◆ Task prompt
Could you copy the records below exactly, keeping none of the images?

═════ Data for processing

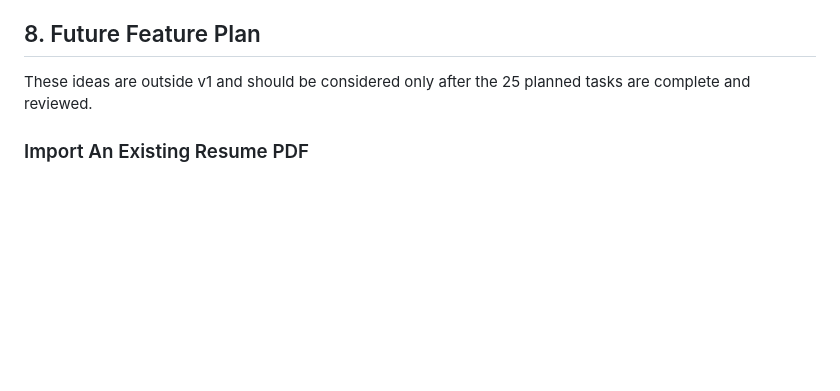
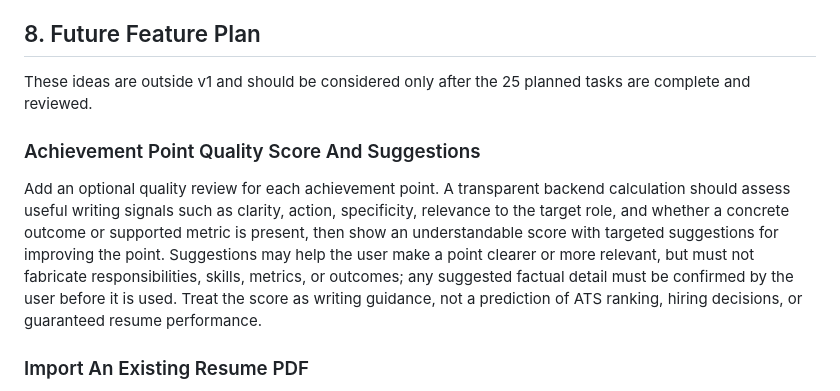
Before and after one commit to AyushGahtori/resume-changer, a Markdown page: docs/project-plan.md, the part around the change. Rendered like a GitHub page; blank space fills up the shorter version.

Commit message:
Document achievement quality guidance future feature

```diff
--- a/docs/project-plan.md
+++ b/docs/project-plan.md
@@ -293,6 +293,10 @@ The v1 application is complete when a user can run the app locally, paste a JD,
 
 These ideas are outside v1 and should be considered only after the 25 planned tasks are complete and reviewed.
 
+### Achievement Point Quality Score And Suggestions
+
+Add an optional quality review for each achievement point. A transparent backend calculation should assess useful writing signals such as clarity, action, specificity, relevance to the target role, and whether a concrete outcome or supported metric is present, then show an understandable score with targeted suggestions for improving the point. Suggestions may help the user make a point clearer or more relevant, but must not fabricate responsibilities, skills, metrics, or outcomes; any suggested factual detail must be confirmed by the user before it is used. Treat the score as writing guidance, not a prediction of ATS ranking, hiring decisions, or guaranteed resume performance.
+
 ### Import An Existing Resume PDF
 
 Add a website flow that accepts a user's existing resume PDF, extracts its text and section structure, and helps convert the content into the app's profile, education, work, project, skill, credential, and achievement records. For Jake-style input, inspect the visual layout and identify reusable template characteristics so the user can keep their preferred format. Show extracted content for user correction before saving; never treat OCR or parsing output as verified facts without review.
```
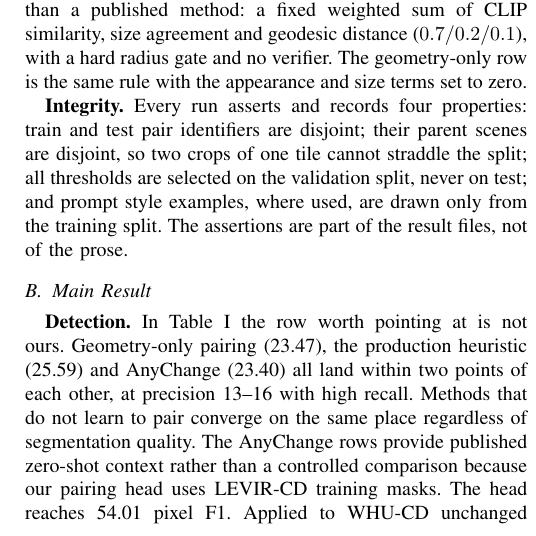
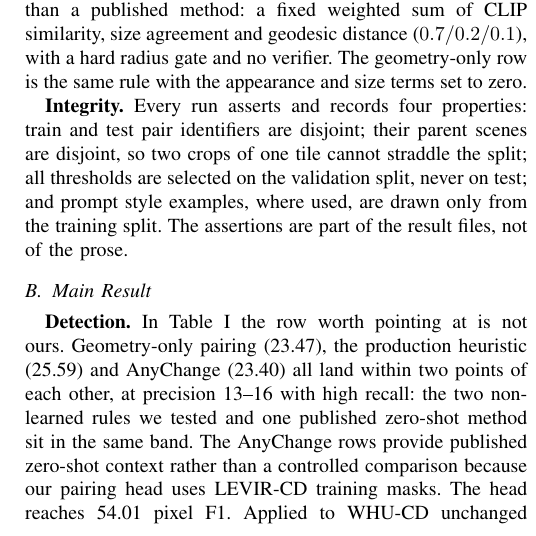
Before and after one commit to Parkdev22222/multi-source-intelligent-system, a LaTeX paper (paper/main.tex, which reads paper/sections/experiments.tex): part of one column of page 4 of 6, cut so that both start at the same text. Compiled offline with pdfLaTeX; a missing font is replaced by an installed copy or a similar font; a LaTeX package or settings file that is missing is left out.

Commit message:
Scope the convergence claim to the methods actually tested
"Methods that do not learn to pair converge on the same place regardless
of segmentation quality" generalizes further than three numbers can
carry. Two of the three are the same rule: geometry-only is the
heuristic with the appearance and size weights set to zero, as the setup
section now says. So the band rests on two independent methods, not
three. And "regardless of segmentation quality" is inferred from one
contrast -- AnyChange on SAM against ours on SAM3 -- which is not a
controlled study of segmentation quality. A reviewer can also point at
AnyChange-H in the same table at 42.20, outside the band, human-assisted
or not.

The sentence now reports what was measured: two non-learned rules and
one published zero-shot method sit in the same band. The force is
unchanged -- without learning, this is where pairing lands -- but the
statement is one the table supports.

Six pages.

Co-Authored-By: Claude Opus 5 <noreply@anthropic.com>
Claude-Session: https://claude.ai/code/session_01Uzd5z5zjzi4ZxCrgX4PyRf

```diff
--- a/paper/sections/experiments.tex
+++ b/paper/sections/experiments.tex
@@ -31,8 +31,8 @@ files, not of the prose.
 \textbf{Detection.} In Table~\ref{tab:detection} the row worth pointing at is
 not ours. Geometry-only pairing (\EOneGeoFOne), the production heuristic
 (\EOneHeuristicFOne) and AnyChange (\AnyChangeFOne) all land within two points
-of each other, at precision 13--16 with high recall. Methods that do not learn
-to pair converge on the same place regardless of segmentation quality. The
+of each other, at precision 13--16 with high recall: the two non-learned rules
+we tested and one published zero-shot method sit in the same band. The
 AnyChange rows provide published zero-shot context rather than a controlled
 comparison because our pairing head uses LEVIR-CD training masks. The head
 reaches \EOnePixelFOne{} pixel F1. Applied to WHU-CD unchanged --- no retraining, with
```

══════════

◆ Result
Before and after one commit to AyushGahtori/resume-changer, a Markdown page: docs/project-plan.md, the part around the change. Rendered like a GitHub page; blank space fills up the shorter version.

Commit message:
Document achievement quality guidance future feature

```diff
--- a/docs/project-plan.md
+++ b/docs/project-plan.md
@@ -293,6 +293,10 @@ The v1 application is complete when a user can run the app locally, paste a JD,
 
 These ideas are outside v1 and should be considered only after the 25 planned tasks are complete and reviewed.
 
+### Achievement Point Quality Score And Suggestions
+
+Add an optional quality review for each achievement point. A transparent backend calculation should assess useful writing signals such as clarity, action, specificity, relevance to the target role, and whether a concrete outcome or supported metric is present, then show an understandable score with targeted suggestions for improving the point. Suggestions may help the user make a point clearer or more relevant, but must not fabricate responsibilities, skills, metrics, or outcomes; any suggested factual detail must be confirmed by the user before it is used. Treat the score as writing guidance, not a prediction of ATS ranking, hiring decisions, or guaranteed resume performance.
+
 ### Import An Existing Resume PDF
 
 Add a website flow that accepts a user's existing resume PDF, extracts its text and section structure, and helps convert the content into the app's profile, education, work, project, skill, credential, and achievement records. For Jake-style input, inspect the visual layout and identify reusable template characteristics so the user can keep their preferred format. Show extracted content for user correction before saving; never treat OCR or parsing output as verified facts without review.
```
Before and after one commit to Parkdev22222/multi-source-intelligent-system, a LaTeX paper (paper/main.tex, which reads paper/sections/experiments.tex): part of one column of page 4 of 6, cut so that both start at the same text. Compiled offline with pdfLaTeX; a missing font is replaced by an installed copy or a similar font; a LaTeX package or settings file that is missing is left out.

Commit message:
Scope the convergence claim to the methods actually tested
"Methods that do not learn to pair converge on the same place regardless
of segmentation quality" generalizes further than three numbers can
carry. Two of the three are the same rule: geometry-only is the
heuristic with the appearance and size weights set to zero, as the setup
section now says. So the band rests on two independent methods, not
three. And "regardless of segmentation quality" is inferred from one
contrast -- AnyChange on SAM against ours on SAM3 -- which is not a
controlled study of segmentation quality. A reviewer can also point at
AnyChange-H in the same table at 42.20, outside the band, human-assisted
or not.

The sentence now reports what was measured: two non-learned rules and
one published zero-shot method sit in the same band. The force is
unchanged -- without learning, this is where pairing lands -- but the
statement is one the table supports.

Six pages.

Co-Authored-By: Claude Opus 5 <noreply@anthropic.com>
Claude-Session: https://claude.ai/code/session_01Uzd5z5zjzi4ZxCrgX4PyRf

```diff
--- a/paper/sections/experiments.tex
+++ b/paper/sections/experiments.tex
@@ -31,8 +31,8 @@ files, not of the prose.
 \textbf{Detection.} In Table~\ref{tab:detection} the row worth pointing at is
 not ours. Geometry-only pairing (\EOneGeoFOne), the production heuristic
 (\EOneHeuristicFOne) and AnyChange (\AnyChangeFOne) all land within two points
-of each other, at precision 13--16 with high recall. Methods that do not learn
-to pair converge on the same place regardless of segmentation quality. The
+of each other, at precision 13--16 with high recall: the two non-learned rules
+we tested and one published zero-shot method sit in the same band. The
 AnyChange rows provide published zero-shot context rather than a controlled
 comparison because our pairing head uses LEVIR-CD training masks. The head
 reaches \EOnePixelFOne{} pixel F1. Applied to WHU-CD unchanged --- no retraining, with
```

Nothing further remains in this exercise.